So, here’s the story:
2. VH1’s Web Junk 2.0 — geez, I hate that name — picks up on the commercial, which has become a viral video hit, and shows the video as a show segment, complete with commentary by Aries Spears. They do so without asking for permission to use the video, because stuff on the Web is free, right?
3. Chris Knight posts the segment of the show on YouTube, since it’s neat that VH1 decided to use his commercial.
4. The entity I like to think of as ViacomBot, dedicated to making sure no Viacom-owned content is watched in an unauthorized manner, sends a notice to YouTube to take down the VH1 clip. YouTube complies, because stuff on television is not free.
5. Chris Knight’s post about the whole affair is linked from Boing Boing and Slashdot, which means it will likely be linked from even more places, which means Viacom and YouTube get plenty of unwanted attention and drive lots of traffic to Chris’s blog, which links to the VH1 segment, now hosted elsewhere. It’s the Internet Circle of Life. 🙂
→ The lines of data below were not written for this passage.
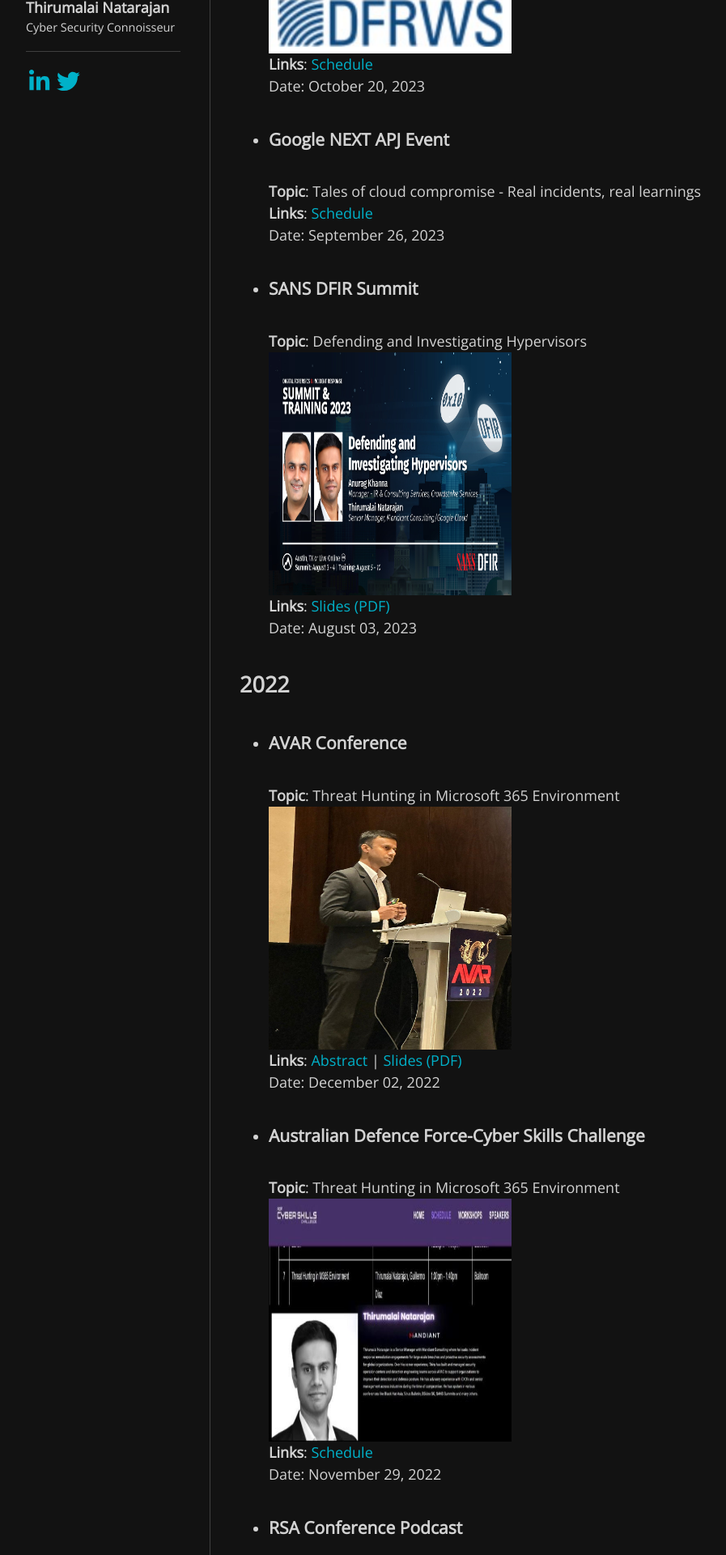
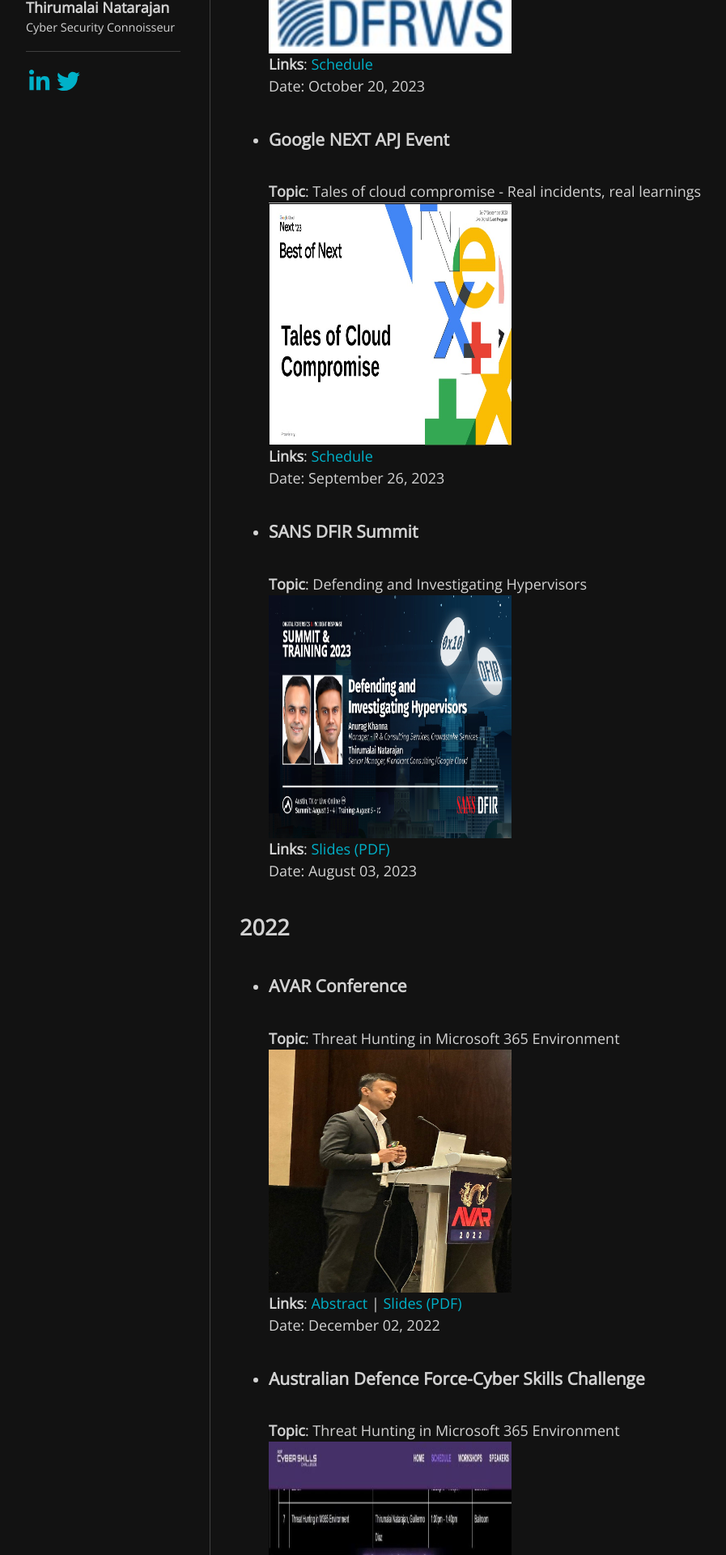
Before and after one commit to Th1ru-M/th1ru-m.github.io, a Jekyll site: the page built from talks.md, in a window 1280 px wide. Shown: the part 317-2237 px from the top of the page at 81% size, without its empty margins (130-1027 px from the left). Built offline with Jekyll 4.4.1, drawn with Linux system fonts in a browser that asks for light colours; nearby versions of some CDN libraries; some web fonts are replaced; some of the changed text lies outside the part shown.

Commit message:
Update talks.md

```diff
--- a/talks.md
+++ b/talks.md
@@ -15,6 +15,7 @@ Date: October 20, 2023
 
 - ### **Google NEXT APJ Event**
 **Topic**: Tales of cloud compromise - Real incidents, real learnings
+<img src="/image/GoogleNEXT2023.jpg" width="300" height="300" />
 **Links**: [Schedule](https://cloudonair.withgoogle.com/events/apac-best-of-next23?talk=d1-s16-en)
 Date: September 26, 2023
 
```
I like the suggestion given by several commenters of simply adding commentary to the VH1 segment, and then daring ViacomBot to take it down. ViacomBot might not be particularly sensitive to public opinion, and the interlocking permissions and business relationships could potentially give it an edge under the letter of the law, but turning it into a fight over fair use could be rather interesting.
Update: Valleywag too!